They could have blown the Fish out of the water.
The Washington Nationals (66-65) put runners on base in every inning but one against the Miami Marlins (49-81), and collected nine hits off the National League’s worst team.
The Nationals settled for a “W” by the score of 2-1 on Tuesday night, and despite the lack of the lopsided score the Nationals could have produced, a win’s a win.
The Nats jumped out to an early lead after singles from Ryan Zimmerman, Bryce Harper and Ian Desmond plus an RBI-ground out from Jayson Werth put them up 2-0 in the first inning.
But after the opening frame, the bats went quiet. Washington went 0-for-7 with runners in scoring position the rest of the night, and left eight men on base.
Fortunately for the offense, the bullpen stole the show.
Starter Ross Ohlendorf cruised through five innings, but was pulled after facing just one batter in the sixth inning. The lone batter was Christian Yelich, who lofted his second home run of the season into the Nationals’ bullpen.
The home run ball landed beside Tanner Roark, who trotted out to replace Ohlendorf after the Marlins scored their run. His scoreless outing was as stellar as nearly all his appearances have been this year.

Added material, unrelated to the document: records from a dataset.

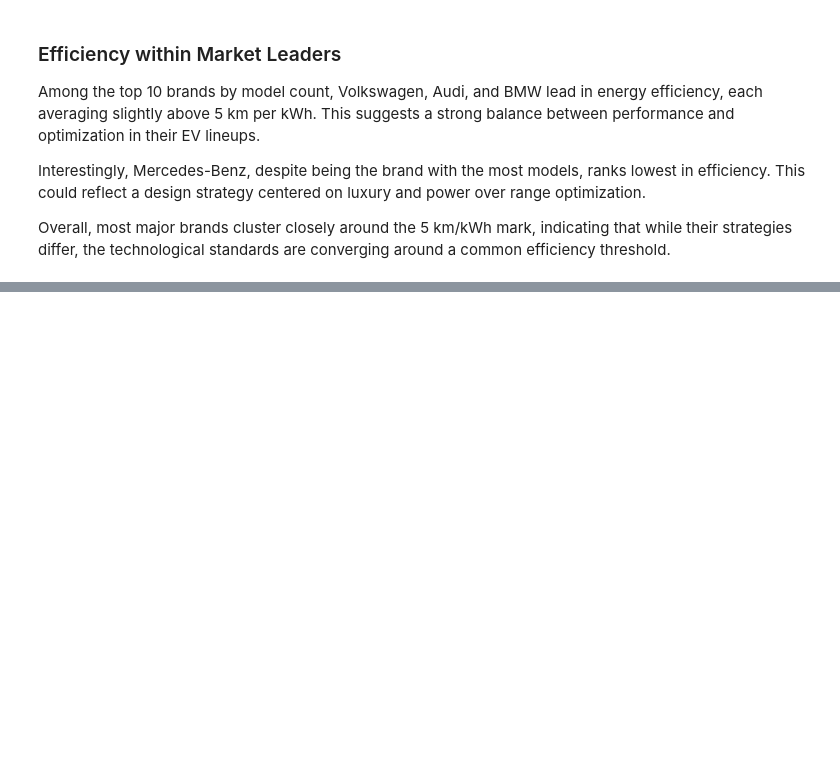
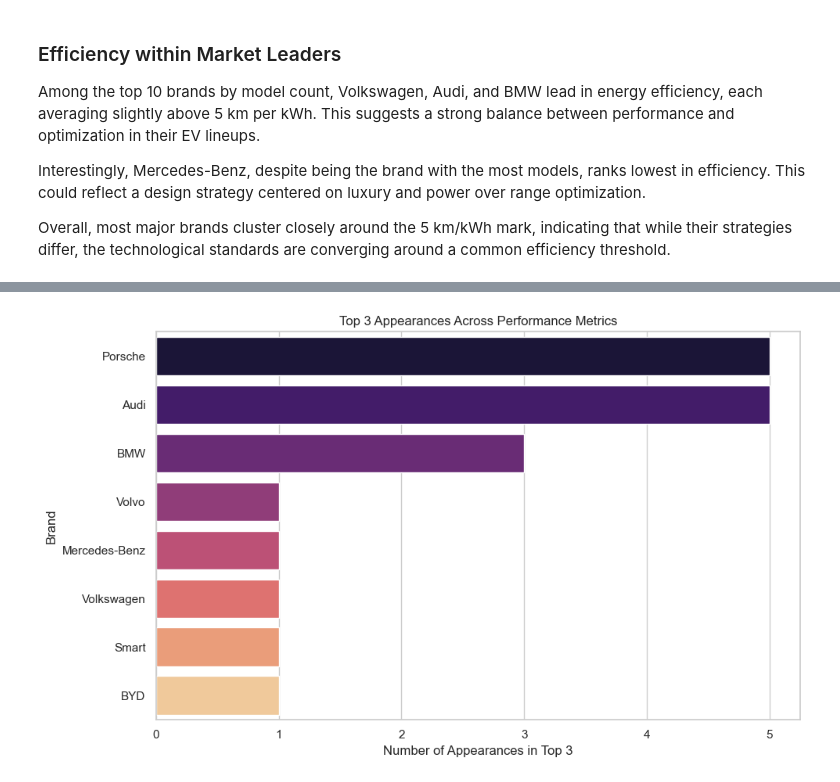
Before and after one commit to KevinPDesign/electric-vehicle-analysis, a Jupyter notebook: notebooks/01_eda_electric_vehicles.ipynb, the cells around one changed output, grey strips where cells are left out. Saved outputs shown, nothing was run; the diff lists cells and outputs as text; code cells hidden in the pictures; blank space fills up the shorter version.

```diff
--- a/notebooks/01_eda_electric_vehicles.ipynb
+++ b/notebooks/01_eda_electric_vehicles.ipynb
@@ -409,0 +474,24 @@ Overall, the findings highlight that **battery size alone does not determine veh
+# %%
+from collections import Counter
+
+top_brands_counter = Counter()
+
+metrics_sorting = {
+    'top_speed_kmh': False,
+    'acceleration_0_100_s': True,
+    'fast_charging_power_kw_dc': False,
+    'battery_capacity_kWh': False,
+    'range_km': False,
+    'efficiency_wh_per_km': True
+}
+
+for metric, ascending in metrics_sorting.items():
+    top_3 = metrics_by_brand.sort_values(by=metric, ascending=ascending).head(3).index
+    top_brands_counter.update(top_3)
+
+top_performance_summary = (
+    pd.DataFrame.from_dict(top_brands_counter, orient='index', columns=['Top 3 Appearances'])
+    .sort_values(by='Top 3 Appearances', ascending=False)
+)
+
+top_performance_summary
@@ -409,0 +514,4 @@ Overall, the findings highlight that **battery size alone does not determine veh
+# %%
+top_3_df = pd.DataFrame.from_dict(top_brands_counter, orient='index', columns=['top_3_appearances'])
+top_3_df = top_3_df.sort_values(by='top_3_appearances', ascending=False)
+top_3_df
@@ -409,0 +528,15 @@ Overall, the findings highlight that **battery size alone does not determine veh
+# %%
+# Plotting the top 3 appearances
+plt.figure(figsize=(10, 6))
+sns.barplot(
+    x=top_3_df['top_3_appearances'],
+    y=top_3_df.index,
+    palette="magma"
+)
+plt.title('Top 3 Appearances Across Performance Metrics')
+plt.xlabel('Number of Appearances in Top 3')
+plt.ylabel('Brand')
+plt.tight_layout()
+plt.show()
+# %% [output]
+[figure, added]
```
Also changed, not shown: parts of 14 cells of this notebook, 6 other files.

Roark walked two batters, but followed up with two big strikeouts to end the sixth inning. He has given up only three runs – two of them earned – in 17 and one-third innings with the Nationals this month.
Drew Storen threw six pitches to get three outs in the seventh inning, and Tyler Clippard followed with another effortlessly dominant outing, striking out two in a nine-pitch, 1-2-3 eighth inning, begging the question why Davey Johnson continues to turn to Rafael Soriano in the ninth.

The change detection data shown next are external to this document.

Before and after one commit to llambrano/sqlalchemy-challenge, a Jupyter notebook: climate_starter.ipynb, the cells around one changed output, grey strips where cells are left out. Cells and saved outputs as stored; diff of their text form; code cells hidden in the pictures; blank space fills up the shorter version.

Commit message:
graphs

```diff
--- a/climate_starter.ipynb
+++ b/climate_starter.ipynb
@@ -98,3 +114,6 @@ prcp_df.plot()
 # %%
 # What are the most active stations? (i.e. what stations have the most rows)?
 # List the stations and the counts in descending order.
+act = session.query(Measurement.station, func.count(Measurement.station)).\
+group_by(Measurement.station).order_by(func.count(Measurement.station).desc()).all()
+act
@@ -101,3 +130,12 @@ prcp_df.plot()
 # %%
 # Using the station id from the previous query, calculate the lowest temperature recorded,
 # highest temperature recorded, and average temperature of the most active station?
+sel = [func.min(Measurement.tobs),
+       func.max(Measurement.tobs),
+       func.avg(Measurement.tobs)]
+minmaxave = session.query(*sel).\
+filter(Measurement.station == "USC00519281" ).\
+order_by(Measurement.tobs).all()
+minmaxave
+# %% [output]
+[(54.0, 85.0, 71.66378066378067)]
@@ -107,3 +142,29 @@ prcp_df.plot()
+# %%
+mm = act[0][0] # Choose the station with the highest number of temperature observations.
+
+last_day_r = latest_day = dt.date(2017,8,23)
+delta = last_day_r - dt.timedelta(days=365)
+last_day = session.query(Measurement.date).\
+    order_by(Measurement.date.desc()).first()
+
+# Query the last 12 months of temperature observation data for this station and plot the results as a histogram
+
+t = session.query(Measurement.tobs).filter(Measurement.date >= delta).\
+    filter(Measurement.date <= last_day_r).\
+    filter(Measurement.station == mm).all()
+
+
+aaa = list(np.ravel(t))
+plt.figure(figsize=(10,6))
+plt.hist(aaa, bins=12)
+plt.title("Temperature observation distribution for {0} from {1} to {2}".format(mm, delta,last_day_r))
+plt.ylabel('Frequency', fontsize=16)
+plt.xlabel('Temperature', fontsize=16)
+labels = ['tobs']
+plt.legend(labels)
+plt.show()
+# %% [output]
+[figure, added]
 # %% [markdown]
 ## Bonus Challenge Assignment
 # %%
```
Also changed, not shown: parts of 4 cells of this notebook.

Though they have pitched for nearly identical end results in the month of August before Tuesday– Soriano has seven saves to Clippard’s seven holds, though Soriano has blown two saves – Soriano’s August ERA (6.97) is more than double Clippard’s (3.09).
In his post-game press conference, Johnson said he never considered keeping Clippard in to pitch the ninth, and that he is not going to make a closer switch. On Tuesday, that mentality paid off, as Soriano closed out the game, giving up only a two-out single, to earn his 34th save of the season.
Though the Nationals made some mistakes and could have come away with a more dominant victory, they still pushed their record above .500, a feat they have seldom accomplished this year. Tomorrow will provide them with another tantalizing opportunity to keep their record rising.